Quenching of particle-gas combustible mixtures using the electric particulate suspension (EPS) method
A new experiment referred to as EPS (electric particulate suspension) designed for quenching distance measurement of combustible powder suspensions has been taken from concept to working prototype. The method is validated in both normal gravity and microgravity.

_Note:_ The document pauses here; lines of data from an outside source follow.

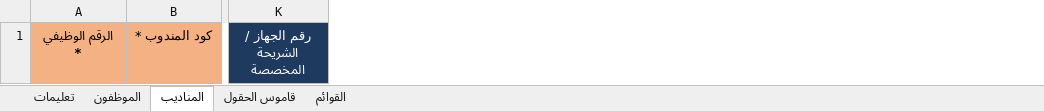
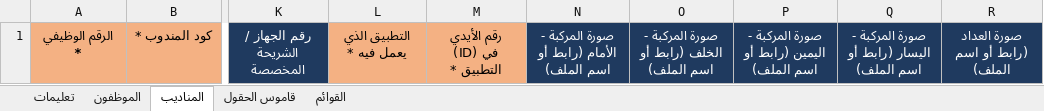
Before and after one commit to jobefayiz-tech/bug-free-guacamole, an Excel workbook: employee-data-template.xlsx, sheet المناديب, drawn as a sheet; only a part is shown, gaps mark what is left out; values as stored, in another font and other column widths than the file's, no borders; the diff names each change by its address in the sheet, - before the commit and + after, or states it on an @@ line.

```diff
--- a/employee-data-template.xlsx (sheet المناديب)
+++ b/employee-data-template.xlsx (sheet المناديب)
+column L, row 1: التطبيق الذي يعمل فيه *
+column M, row 1: رقم الأيدي (ID) في التطبيق *
+column N, row 1: صورة المركبة - الأمام (رابط أو اسم الملف)
+column O, row 1: صورة المركبة - الخلف (رابط أو اسم الملف)
+column P, row 1: صورة المركبة - اليمين (رابط أو اسم الملف)
+column Q, row 1: صورة المركبة - اليسار (رابط أو اسم الملف)
+column R, row 1: صورة العداد (رابط أو اسم الملف)
```
Also changed, not shown: sheet قاموس الحقول, sheet القوائم, sheet الموظفون, sheet تعليمات.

Particle suspension concentration profiles were determined by either a moving single laser scan (in 1 g) or by an expanded laser sheet scan (in 1 and 0 g). Stratification of suspensions (asymmetry of concentration profiles due to gravity) was found in 1 g. Microgravity experiments carried out in the NASA Glenn Research Center's (NGRC) 2.2-second drop tower showed higher powder concentrations in microgravity compared to suspensions formed in normal gravity. Powder concentration profiles were confirmed to be symmetric at 0 g and a near-constant value under certain conditions. Abnormal suspension instability occurred in microgravity, observed as spatially periodic "cellular" powder flow structures at high electric field intensities.
A new external current method for determining the maximum suspension particle was introduced using EPS. A variety of particles showed a similar two-stage development-an initial increase stage of current followed by a constant current stage. The rising stage lends itself to a linear regression analysis. A new concept of excess electric field intensity was introduced to correlate the normal gravity and microgravity. Suspension concentrations in both normal gravity and microgravity were successfully correlated using this concept.
The range of ignition tests with EPS was significantly broadened to richer powder mixtures in microgravity. The nominal aluminum concentrations were corrected to the actual suspension aluminum concentrations using the excess field intensity concept. Some interesting newfound web/stringer formations, comprised of aluminum particles, were observed following powder ignition during drop tower experiments. The quenching effect of inert copper particles on aluminum/air mixtures was also investigated in normal gravity. It was confirmed that more ignition energy was required in the presence of inert particles. The average additional ignition energy difference was successfully correlated with ND2 (adopted from previous studies) using an exponential equation.